WORK REQUEST: Word for word, restate the records that follow.
[DATA SHOWN Boundary: Start]
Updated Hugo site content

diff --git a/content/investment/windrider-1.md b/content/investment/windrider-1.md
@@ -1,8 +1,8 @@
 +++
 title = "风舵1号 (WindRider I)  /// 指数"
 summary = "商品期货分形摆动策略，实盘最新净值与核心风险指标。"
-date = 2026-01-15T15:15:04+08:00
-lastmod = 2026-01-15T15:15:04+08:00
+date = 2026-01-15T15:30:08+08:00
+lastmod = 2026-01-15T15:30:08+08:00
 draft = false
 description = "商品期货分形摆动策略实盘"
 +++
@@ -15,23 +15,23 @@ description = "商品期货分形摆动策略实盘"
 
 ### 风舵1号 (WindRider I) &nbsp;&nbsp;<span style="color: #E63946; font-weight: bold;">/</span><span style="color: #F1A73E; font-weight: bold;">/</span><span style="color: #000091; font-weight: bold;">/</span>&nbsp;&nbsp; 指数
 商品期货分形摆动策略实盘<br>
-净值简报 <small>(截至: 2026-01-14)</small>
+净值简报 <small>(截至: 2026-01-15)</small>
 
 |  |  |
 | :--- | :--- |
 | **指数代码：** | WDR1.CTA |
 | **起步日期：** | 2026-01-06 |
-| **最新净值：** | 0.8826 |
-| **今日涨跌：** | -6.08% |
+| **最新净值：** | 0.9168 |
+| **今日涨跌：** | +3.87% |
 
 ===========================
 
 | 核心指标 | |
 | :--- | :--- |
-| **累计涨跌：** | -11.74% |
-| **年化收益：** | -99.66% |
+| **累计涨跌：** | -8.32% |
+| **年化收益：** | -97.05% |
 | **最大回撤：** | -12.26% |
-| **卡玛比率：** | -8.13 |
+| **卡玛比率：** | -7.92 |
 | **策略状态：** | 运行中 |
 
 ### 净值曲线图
[DATA SHOWN Boundary: End]
EXPECTED OUTPUT:
Updated Hugo site content

diff --git a/content/investment/windrider-1.md b/content/investment/windrider-1.md
@@ -1,8 +1,8 @@
 +++
 title = "风舵1号 (WindRider I)  /// 指数"
 summary = "商品期货分形摆动策略，实盘最新净值与核心风险指标。"
-date = 2026-01-15T15:15:04+08:00
-lastmod = 2026-01-15T15:15:04+08:00
+date = 2026-01-15T15:30:08+08:00
+lastmod = 2026-01-15T15:30:08+08:00
 draft = false
 description = "商品期货分形摆动策略实盘"
 +++
@@ -15,23 +15,23 @@ description = "商品期货分形摆动策略实盘"
 
 ### 风舵1号 (WindRider I) &nbsp;&nbsp;<span style="color: #E63946; font-weight: bold;">/</span><span style="color: #F1A73E; font-weight: bold;">/</span><span style="color: #000091; font-weight: bold;">/</span>&nbsp;&nbsp; 指数
 商品期货分形摆动策略实盘<br>
-净值简报 <small>(截至: 2026-01-14)</small>
+净值简报 <small>(截至: 2026-01-15)</small>
 
 |  |  |
 | :--- | :--- |
 | **指数代码：** | WDR1.CTA |
 | **起步日期：** | 2026-01-06 |
-| **最新净值：** | 0.8826 |
-| **今日涨跌：** | -6.08% |
+| **最新净值：** | 0.9168 |
+| **今日涨跌：** | +3.87% |
 
 ===========================
 
 | 核心指标 | |
 | :--- | :--- |
-| **累计涨跌：** | -11.74% |
-| **年化收益：** | -99.66% |
+| **累计涨跌：** | -8.32% |
+| **年化收益：** | -97.05% |
 | **最大回撤：** | -12.26% |
-| **卡玛比率：** | -8.13 |
+| **卡玛比率：** | -7.92 |
 | **策略状态：** | 运行中 |
 
 ### 净值曲线图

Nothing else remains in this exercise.